Exercise description >> Only the pictures should be dropped; every line of the data must come back exactly as written.

[Opening Dataset section]

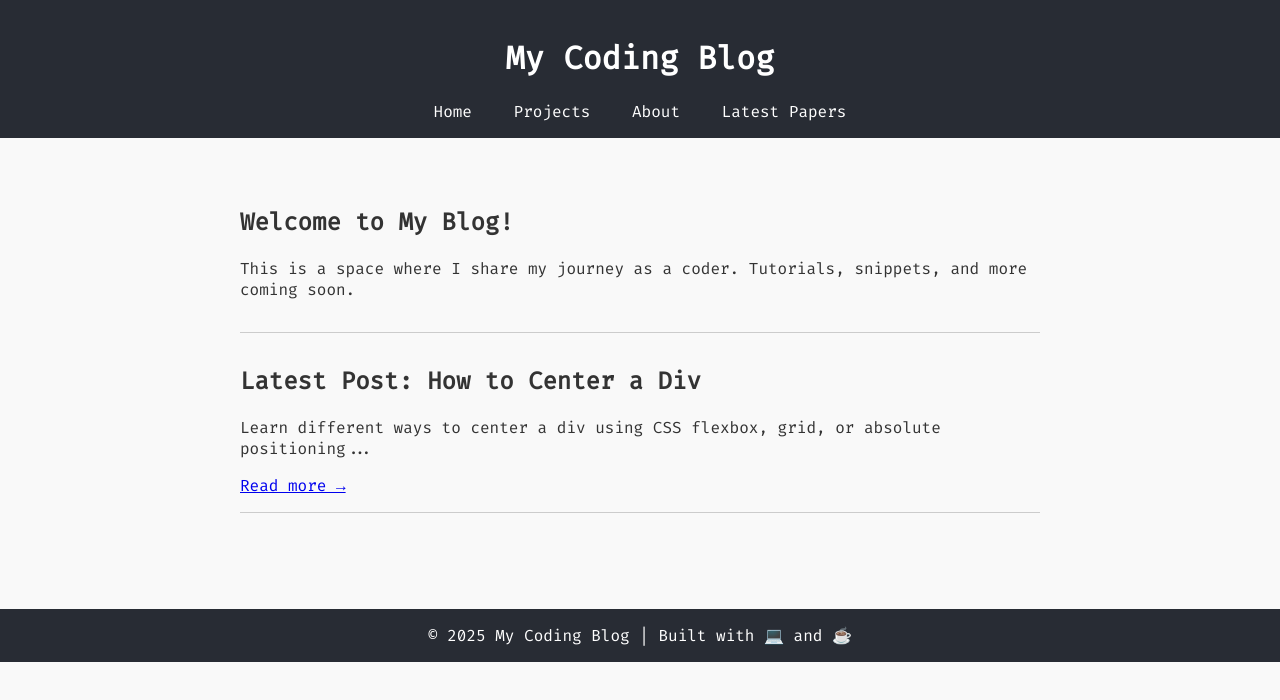
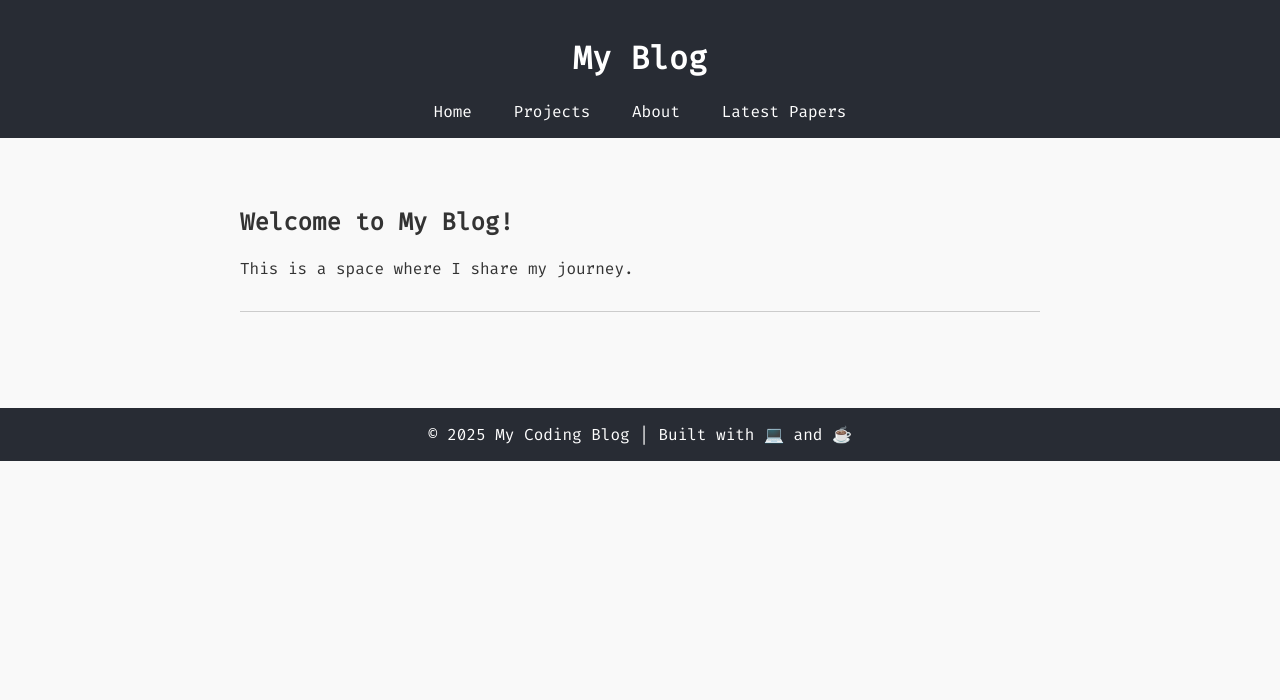
Before and after one commit to Vivi-tran/my_blog, a plain HTML site: page index.html in a window 1280 px wide. Drawn offline with Linux system fonts and the light colour scheme.

Commit message:
Edit index page

```diff
--- a/index.html
+++ b/index.html
@@ -45,7 +45,7 @@
 <body>
 
 <header>
-  <h1>My Coding Blog</h1>
+  <h1>My Blog</h1>
   <nav>
     <a href="index.html">Home</a>
     <a href="#">Projects</a>
@@ -57,14 +57,14 @@
 <main>
   <article>
     <h2>Welcome to My Blog!</h2>
-    <p>This is a space where I share my journey as a coder. Tutorials, snippets, and more coming soon.</p>
+    <p>This is a space where I share my journey.</p>
   </article>
 
-  <article>
+  <!-- <article>
     <h2>Latest Post: How to Center a Div</h2>
     <p>Learn different ways to center a div using CSS flexbox, grid, or absolute positioning...</p>
     <a href="#">Read more →</a>
-  </article>
+  </article> -->
 
   <!-- More posts can be added here -->
 </main>
```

[Closing Dataset section]

Worked solution >>
Before and after one commit to Vivi-tran/my_blog, a plain HTML site: page index.html in a window 1280 px wide. Drawn offline with Linux system fonts and the light colour scheme.

Commit message:
Edit index page

```diff
--- a/index.html
+++ b/index.html
@@ -45,7 +45,7 @@
 <body>
 
 <header>
-  <h1>My Coding Blog</h1>
+  <h1>My Blog</h1>
   <nav>
     <a href="index.html">Home</a>
     <a href="#">Projects</a>
@@ -57,14 +57,14 @@
 <main>
   <article>
     <h2>Welcome to My Blog!</h2>
-    <p>This is a space where I share my journey as a coder. Tutorials, snippets, and more coming soon.</p>
+    <p>This is a space where I share my journey.</p>
   </article>
 
-  <article>
+  <!-- <article>
     <h2>Latest Post: How to Center a Div</h2>
     <p>Learn different ways to center a div using CSS flexbox, grid, or absolute positioning...</p>
     <a href="#">Read more →</a>
-  </article>
+  </article> -->
 
   <!-- More posts can be added here -->
 </main>
```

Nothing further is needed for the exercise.